----- RAW DATA

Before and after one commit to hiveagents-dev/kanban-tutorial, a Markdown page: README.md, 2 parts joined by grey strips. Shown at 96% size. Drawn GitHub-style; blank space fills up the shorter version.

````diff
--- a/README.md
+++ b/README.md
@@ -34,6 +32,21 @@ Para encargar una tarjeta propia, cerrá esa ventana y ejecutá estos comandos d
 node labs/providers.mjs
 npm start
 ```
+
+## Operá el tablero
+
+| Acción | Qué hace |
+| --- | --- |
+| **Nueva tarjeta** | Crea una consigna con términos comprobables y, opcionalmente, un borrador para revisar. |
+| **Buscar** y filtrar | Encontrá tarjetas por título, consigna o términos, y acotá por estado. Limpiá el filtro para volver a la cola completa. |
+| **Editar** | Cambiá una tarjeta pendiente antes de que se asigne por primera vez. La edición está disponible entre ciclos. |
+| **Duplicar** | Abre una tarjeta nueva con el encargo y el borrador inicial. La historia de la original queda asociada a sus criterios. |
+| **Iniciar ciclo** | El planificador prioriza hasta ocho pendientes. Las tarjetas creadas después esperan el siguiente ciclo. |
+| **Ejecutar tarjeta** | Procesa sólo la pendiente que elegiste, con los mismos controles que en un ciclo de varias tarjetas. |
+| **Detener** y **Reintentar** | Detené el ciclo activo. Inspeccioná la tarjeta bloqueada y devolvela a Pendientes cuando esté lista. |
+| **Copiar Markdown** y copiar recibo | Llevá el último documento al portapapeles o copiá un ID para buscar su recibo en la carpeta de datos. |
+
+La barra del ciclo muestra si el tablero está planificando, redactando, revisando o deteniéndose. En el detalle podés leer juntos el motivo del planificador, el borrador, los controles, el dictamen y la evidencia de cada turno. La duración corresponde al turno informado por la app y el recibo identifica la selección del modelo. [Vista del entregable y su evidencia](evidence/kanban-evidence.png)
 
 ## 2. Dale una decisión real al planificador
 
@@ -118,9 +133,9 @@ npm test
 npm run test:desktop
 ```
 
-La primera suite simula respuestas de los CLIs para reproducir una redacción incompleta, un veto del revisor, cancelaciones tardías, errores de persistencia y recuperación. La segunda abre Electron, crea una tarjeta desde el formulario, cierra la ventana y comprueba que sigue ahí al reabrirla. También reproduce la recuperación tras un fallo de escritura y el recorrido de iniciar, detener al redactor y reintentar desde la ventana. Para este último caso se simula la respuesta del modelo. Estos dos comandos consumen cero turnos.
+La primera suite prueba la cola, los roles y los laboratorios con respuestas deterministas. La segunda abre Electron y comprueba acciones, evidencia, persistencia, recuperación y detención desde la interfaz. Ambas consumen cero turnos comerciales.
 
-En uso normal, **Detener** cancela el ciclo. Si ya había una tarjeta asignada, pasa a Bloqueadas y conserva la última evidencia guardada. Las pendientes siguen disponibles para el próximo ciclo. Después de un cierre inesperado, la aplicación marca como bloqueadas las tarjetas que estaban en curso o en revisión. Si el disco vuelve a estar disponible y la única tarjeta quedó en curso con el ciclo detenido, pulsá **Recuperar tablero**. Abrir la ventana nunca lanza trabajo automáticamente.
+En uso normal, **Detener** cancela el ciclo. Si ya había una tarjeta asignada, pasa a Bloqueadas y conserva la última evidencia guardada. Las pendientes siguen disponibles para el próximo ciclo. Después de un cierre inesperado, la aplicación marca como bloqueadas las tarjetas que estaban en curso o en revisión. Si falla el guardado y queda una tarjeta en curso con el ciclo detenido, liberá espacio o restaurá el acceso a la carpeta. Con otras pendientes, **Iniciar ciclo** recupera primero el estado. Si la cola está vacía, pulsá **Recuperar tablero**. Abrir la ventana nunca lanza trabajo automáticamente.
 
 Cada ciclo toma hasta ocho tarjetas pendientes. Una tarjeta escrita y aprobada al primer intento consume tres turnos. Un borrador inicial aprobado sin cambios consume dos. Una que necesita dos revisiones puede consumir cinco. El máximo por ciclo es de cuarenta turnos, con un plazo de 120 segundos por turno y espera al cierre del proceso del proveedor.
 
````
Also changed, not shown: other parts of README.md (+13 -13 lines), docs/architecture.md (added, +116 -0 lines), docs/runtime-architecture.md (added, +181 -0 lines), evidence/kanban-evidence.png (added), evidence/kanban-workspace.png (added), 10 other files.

----------

TASK ▸ Number of lines above that include "borrador": state it and nothing else.

TASK OUTPUT ▸ 4